Or are we picturing Lance with Oprah, finally coming clean about being so dirty?
In the context of this bad market for athlete denials Lewis is summoning the force of his evangelical personality and the power of a Super Bowl pulpit to convince everyone his accuser “has no credibility.” “I never, ever took what he says,” Lewis insists. In vintage Ray-style he calls the rumors “a trick of the devil.”
His accuser has a tape of Lewis discussing the deer antler substance with him and asking him to send some. Does that prove Lewis actually used the product? No. But he still fights uphill against the credibility of SI and against the Lance Effect — a collective skepticism about athletes that has calloused and become hard.
Lewis also said: “I truly believe [my accuser] does not have the privilege for me to speak about [this] ever again.”

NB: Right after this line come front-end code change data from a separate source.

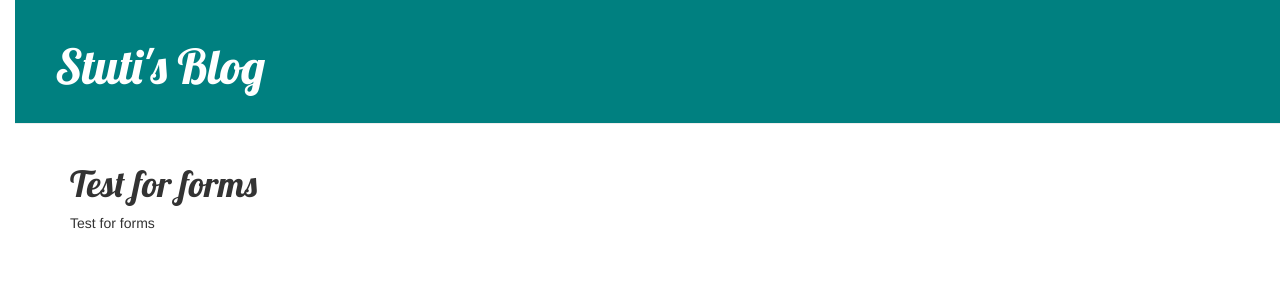
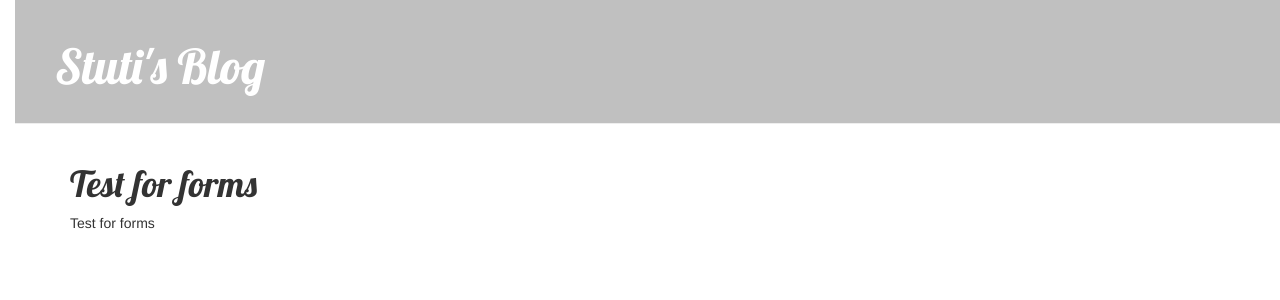
Before and after one commit to stutiraut/my_site, a Django app: page /post/9/ in a window 1280 px wide. Shown: the top 300 px of the page. Run offline with Django 3.2, Linux system fonts and the light colour scheme; data comes from the database, SQL or seed files in the repository; some libraries are stand-ins or nearby versions.

Commit message:
Changed the header bg color

```diff
--- a/blog/static/css/blog.css
+++ b/blog/static/css/blog.css
@@ -9,7 +9,7 @@ body {
 }
 
 .page-header {
-    background-color: teal;
+    background-color: silver;
     margin-top: 0;
     padding: 20px 20px 20px 40px;
 }
```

In a vacuum, Lewis might have a point. But in these times? No. In the court of public opinion, presumption of innocence is not the law. And the concept is harder and harder to expect as more and more athletes prove undeserving of it.
I feel badly for athletes guilty of no wrongdoing who get painted by such a broad brush, and I like to think they are still the majority. I especially feel badly for athletes who are wrongly accused and can’t find buyers for their claims of innocence.
The athletes created this monster, though.
There can be little doubt that many if not most used car salesmen probably are good people, honest and ready to cut you a fair deal. Yet their collective reputation and stereotype precedes them. The job title alone is onerous, fair or not.
The professional athlete is becoming like that.
A once-glorified line of work associated with heroics, cheering and great skill has been devalued by degrees, to the point “athlete” in a word association game is now as likely to conjure thoughts of arrests, performance-enhancing drugs, lying, cheating and scandal.
So we read Rodriguez’s statement of strong denial, we hear an angry Lewis call his accuser a “coward.” and we want to be fair so we reach down to where our benefit of doubt used to be but it’s all gone.
A-Rod and Ray are talking, but all we’re hearing is Lance Armstrong, the man who forever made it harder to believe.